The Tree in Winter
Art from contemporary neurology

The Tree in Winter: Art from contemporary neurology  project encompasses a wide range of research work and art pieces made over a long period of time starting from the year 2000, which reflect Andrew Carnie's  continuing interest in neurology and  the opportunities medical and scientific research in this area provides a visual artist. They can best be exemplified in the following sub-projects:-

A short video on the work made to accompany the exhibition, The Winter Tree at the Discovery Centre in 2018 : -

"The Tree in Winter" is a set of project that has produced a series of artworks by Andrew Carnie, including "Magic Forest”, "Complex Brain Spreading Arbor" and amongst others "Here There and Everywhere" which cross art, neuroscience, biology, and technology. These proposals are an extension of the artist's ongoing interest in current research on neuroscience and biology, the results of which deepen our understanding of the human body. The basis of this project is derived from the "tree-like" structure of the dendrites that allow, among other functions, the functioning of our thinking.

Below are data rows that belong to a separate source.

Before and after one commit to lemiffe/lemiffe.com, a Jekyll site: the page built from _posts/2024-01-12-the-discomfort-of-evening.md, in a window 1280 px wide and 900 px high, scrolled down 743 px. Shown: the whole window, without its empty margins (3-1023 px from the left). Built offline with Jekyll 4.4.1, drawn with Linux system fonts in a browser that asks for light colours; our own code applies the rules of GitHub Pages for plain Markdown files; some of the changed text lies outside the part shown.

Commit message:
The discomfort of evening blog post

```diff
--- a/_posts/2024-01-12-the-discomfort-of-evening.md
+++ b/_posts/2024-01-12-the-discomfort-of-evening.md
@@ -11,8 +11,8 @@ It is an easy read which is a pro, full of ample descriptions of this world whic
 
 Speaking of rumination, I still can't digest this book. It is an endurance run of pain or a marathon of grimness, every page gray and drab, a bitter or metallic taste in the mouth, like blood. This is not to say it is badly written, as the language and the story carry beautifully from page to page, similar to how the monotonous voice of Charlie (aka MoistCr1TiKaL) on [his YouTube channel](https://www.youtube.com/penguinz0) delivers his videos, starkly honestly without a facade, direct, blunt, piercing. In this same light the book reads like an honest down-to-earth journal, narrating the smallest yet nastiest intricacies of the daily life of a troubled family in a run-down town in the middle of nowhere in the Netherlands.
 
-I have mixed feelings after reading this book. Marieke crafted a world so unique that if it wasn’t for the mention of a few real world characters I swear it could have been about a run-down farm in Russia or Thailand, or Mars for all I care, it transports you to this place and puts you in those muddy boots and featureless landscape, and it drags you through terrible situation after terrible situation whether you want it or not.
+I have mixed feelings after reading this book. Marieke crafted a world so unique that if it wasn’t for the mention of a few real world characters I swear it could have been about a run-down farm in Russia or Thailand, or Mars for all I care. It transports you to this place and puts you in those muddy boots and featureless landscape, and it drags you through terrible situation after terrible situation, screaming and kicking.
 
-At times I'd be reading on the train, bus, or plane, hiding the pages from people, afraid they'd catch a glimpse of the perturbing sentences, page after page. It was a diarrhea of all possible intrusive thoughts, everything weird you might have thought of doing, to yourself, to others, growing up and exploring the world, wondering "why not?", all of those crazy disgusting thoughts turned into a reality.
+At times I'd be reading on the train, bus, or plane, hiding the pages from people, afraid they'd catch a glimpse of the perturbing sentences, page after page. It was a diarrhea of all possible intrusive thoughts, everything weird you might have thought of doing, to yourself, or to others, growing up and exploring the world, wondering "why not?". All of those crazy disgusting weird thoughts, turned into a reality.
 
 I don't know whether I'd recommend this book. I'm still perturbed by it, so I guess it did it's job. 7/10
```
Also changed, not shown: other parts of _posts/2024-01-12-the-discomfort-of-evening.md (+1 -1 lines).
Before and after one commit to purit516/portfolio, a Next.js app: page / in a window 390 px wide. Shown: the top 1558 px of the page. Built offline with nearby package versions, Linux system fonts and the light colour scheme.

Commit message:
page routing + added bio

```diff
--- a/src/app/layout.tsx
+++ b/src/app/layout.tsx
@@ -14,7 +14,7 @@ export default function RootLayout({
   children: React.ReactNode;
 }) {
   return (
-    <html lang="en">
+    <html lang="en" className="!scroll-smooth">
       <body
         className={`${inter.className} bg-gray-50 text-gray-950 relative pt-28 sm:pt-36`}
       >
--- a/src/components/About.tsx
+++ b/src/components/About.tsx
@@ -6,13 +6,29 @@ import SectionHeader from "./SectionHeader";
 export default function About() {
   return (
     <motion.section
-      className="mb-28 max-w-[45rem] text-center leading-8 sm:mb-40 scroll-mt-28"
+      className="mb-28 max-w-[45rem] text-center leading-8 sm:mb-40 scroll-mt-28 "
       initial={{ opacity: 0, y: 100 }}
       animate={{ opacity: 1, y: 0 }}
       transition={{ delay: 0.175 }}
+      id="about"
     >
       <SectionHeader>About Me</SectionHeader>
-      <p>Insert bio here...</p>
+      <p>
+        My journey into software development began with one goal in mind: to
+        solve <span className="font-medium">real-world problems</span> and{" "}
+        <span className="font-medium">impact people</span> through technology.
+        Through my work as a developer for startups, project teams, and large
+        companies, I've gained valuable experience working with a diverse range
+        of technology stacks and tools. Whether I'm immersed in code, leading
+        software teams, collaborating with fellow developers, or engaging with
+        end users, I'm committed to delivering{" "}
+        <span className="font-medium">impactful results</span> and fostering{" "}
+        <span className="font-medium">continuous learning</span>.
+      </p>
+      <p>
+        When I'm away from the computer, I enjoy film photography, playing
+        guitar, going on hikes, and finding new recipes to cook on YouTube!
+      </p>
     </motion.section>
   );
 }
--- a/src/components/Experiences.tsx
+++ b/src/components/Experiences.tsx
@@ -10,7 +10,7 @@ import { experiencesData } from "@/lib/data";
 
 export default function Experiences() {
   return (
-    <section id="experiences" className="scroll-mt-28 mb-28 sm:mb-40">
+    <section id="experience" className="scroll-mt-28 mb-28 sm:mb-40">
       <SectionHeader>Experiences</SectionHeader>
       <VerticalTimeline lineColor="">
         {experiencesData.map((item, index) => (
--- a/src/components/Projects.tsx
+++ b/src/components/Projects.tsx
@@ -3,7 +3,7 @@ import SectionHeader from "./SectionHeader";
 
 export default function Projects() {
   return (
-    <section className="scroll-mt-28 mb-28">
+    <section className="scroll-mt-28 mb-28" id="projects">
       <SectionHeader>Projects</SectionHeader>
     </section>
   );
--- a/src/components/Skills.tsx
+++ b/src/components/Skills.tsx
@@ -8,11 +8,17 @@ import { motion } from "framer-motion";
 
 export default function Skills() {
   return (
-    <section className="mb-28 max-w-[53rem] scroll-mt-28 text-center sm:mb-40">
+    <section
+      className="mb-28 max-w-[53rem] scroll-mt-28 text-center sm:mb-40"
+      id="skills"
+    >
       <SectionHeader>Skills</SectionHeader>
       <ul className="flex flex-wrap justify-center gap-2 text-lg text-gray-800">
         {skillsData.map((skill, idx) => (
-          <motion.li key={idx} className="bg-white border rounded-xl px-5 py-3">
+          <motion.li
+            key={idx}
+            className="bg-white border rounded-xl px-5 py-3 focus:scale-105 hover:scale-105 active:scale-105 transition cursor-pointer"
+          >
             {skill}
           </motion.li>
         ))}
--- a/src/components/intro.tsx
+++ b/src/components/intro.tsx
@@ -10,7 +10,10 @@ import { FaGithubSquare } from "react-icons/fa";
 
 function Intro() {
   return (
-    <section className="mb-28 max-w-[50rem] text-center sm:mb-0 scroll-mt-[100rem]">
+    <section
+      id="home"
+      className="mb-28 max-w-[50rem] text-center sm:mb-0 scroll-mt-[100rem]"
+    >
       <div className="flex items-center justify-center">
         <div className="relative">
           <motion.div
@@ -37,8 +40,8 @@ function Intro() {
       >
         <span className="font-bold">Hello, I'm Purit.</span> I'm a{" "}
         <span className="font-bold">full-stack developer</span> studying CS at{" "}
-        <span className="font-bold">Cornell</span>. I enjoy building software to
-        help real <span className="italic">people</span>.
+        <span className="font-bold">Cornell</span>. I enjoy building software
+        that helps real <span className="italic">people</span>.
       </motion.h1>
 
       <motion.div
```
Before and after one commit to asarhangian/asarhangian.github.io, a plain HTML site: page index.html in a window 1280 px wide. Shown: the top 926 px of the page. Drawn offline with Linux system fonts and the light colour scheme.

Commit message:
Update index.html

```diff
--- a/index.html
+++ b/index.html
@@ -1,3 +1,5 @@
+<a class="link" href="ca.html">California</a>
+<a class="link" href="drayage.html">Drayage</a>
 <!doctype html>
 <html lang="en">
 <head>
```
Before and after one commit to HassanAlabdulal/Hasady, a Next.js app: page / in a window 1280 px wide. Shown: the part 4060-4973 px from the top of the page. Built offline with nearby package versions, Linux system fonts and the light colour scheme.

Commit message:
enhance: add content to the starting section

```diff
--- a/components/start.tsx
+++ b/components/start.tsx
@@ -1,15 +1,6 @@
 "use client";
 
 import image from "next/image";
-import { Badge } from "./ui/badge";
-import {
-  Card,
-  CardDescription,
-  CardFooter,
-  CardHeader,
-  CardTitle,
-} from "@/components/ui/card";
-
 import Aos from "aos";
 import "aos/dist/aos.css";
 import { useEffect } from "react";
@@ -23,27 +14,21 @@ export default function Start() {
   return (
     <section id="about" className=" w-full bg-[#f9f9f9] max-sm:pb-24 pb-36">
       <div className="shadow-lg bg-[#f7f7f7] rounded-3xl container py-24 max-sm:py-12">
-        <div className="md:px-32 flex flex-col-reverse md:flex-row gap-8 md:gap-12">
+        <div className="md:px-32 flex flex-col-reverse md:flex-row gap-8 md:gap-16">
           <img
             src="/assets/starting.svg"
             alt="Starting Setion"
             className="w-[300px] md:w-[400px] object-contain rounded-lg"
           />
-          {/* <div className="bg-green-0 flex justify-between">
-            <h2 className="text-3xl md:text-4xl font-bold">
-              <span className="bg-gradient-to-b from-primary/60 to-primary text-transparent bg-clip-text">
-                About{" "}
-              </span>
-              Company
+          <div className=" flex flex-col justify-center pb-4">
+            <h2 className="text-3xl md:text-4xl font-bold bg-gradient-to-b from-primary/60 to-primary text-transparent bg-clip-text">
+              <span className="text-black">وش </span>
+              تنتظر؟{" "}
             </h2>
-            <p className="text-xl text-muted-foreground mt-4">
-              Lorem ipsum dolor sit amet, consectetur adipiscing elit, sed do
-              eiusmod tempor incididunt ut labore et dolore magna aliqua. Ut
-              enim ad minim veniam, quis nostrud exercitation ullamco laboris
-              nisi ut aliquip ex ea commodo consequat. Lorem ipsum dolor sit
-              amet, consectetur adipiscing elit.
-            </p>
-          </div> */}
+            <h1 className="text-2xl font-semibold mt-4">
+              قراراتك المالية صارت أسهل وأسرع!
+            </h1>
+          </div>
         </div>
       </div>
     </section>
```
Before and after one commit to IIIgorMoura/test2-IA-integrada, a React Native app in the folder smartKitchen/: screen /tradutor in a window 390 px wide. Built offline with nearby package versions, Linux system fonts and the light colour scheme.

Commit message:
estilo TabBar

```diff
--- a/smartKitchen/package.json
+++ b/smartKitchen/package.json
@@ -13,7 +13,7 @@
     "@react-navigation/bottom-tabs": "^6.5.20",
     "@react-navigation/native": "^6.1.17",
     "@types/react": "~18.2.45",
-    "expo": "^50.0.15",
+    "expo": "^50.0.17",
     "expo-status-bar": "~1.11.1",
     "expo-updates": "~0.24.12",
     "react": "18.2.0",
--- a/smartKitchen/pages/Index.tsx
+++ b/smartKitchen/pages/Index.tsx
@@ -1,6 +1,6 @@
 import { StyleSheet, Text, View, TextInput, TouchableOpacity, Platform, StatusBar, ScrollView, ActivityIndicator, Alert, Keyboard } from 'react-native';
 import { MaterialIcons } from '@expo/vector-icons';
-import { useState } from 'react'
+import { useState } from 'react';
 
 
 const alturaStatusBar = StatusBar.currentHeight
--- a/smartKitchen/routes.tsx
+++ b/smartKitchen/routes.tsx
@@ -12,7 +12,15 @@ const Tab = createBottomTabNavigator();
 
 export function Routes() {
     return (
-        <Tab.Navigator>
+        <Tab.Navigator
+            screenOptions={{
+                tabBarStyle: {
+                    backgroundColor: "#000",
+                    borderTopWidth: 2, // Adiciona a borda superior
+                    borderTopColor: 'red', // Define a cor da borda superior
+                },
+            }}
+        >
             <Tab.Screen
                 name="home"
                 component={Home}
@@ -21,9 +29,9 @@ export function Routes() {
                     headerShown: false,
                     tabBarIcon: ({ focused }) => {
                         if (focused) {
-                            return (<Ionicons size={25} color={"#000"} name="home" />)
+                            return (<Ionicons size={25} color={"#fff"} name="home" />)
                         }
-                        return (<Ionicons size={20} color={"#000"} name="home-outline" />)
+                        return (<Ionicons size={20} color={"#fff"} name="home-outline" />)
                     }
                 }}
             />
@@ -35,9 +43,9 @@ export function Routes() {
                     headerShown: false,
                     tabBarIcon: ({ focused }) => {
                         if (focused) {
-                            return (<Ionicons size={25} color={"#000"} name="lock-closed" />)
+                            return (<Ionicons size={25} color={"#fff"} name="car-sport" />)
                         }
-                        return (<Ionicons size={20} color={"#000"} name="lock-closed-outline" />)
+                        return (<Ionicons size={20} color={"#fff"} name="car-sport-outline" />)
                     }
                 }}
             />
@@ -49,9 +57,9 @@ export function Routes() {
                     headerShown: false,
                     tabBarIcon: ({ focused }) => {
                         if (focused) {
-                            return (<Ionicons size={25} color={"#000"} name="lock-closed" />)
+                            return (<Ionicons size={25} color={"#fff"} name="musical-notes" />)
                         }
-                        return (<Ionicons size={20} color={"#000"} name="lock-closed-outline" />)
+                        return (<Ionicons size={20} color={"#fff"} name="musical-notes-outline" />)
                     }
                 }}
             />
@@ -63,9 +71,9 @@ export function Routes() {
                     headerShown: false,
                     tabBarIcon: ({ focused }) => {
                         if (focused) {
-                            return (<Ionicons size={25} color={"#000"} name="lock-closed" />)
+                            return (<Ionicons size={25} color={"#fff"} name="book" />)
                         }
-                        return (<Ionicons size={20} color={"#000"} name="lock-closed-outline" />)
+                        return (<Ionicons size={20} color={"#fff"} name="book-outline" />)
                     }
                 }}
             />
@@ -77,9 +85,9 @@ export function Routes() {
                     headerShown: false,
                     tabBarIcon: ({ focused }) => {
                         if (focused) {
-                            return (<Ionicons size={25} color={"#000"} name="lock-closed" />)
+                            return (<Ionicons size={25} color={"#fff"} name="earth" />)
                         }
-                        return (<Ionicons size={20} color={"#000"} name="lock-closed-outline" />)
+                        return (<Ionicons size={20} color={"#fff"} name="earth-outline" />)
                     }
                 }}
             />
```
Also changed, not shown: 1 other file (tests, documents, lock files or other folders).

Through 3D projections and light installations, Carnie's project reflects the interdisciplinary work behind its production.  From the participation of neurologist Dr. Richard Wingate and the historical work of the Spanish anatomist Santiago Ramon Y Cahal, the final result shows us that art and science are not distant forms of knowledge, as stereotypes tend to fall into. They can complement each other: just as scientific drawing helped to represent what science could not, science helped art to create more complex abstract representations.

Both science and art share the spirit of breaking with established knowledge and searching for the unknown; the profoundly human desire to decipher the meaning and harmony of the whole that surrounds us.  This concept is reflected in Carnie's artistic productions, inspired by the workings of the brain, which show us that neuroscience can be a work of art. At the same time, in a strikingly aesthetic way, the artist represents important concepts and discoveries in the field of neuroscience.

"The Tree in Winter" highlights the intrinsic beauty of the brain, but also offers a surprising angle on the question: the famous "tree-shaped" structure is present everywhere, not only inside living organisms but in the world around us. We can even think that these images bear a strong resemblance to modern art techniques, from abstract creations to natural landscapes. Can we also think of parallelism of the multicolored print offered by the sensory neurons with a painting by Joan Miró, or perhaps Monet? Art can imitate science and vice versa.

The surprising field of neuroscience is also present in new technologies, which have shaped our relationship with our environment in recent years. So, the similarities between performance-optimized artificial neural networks and biological vision are striking, leading us to reflect on the ways of storing information, and how the digital is slowly overtaking the analog, and the human.

"The Tree in Winter" is not only an aesthetic proposal, it also gives light to continue on the path to understanding how the human creates, thinks, and exists; which is still a challenge for current neuroscience, a branch of knowledge that even today remains the most enigmatic.

Nadia Evangelina Carrizo: art critic and curator, Venuzuela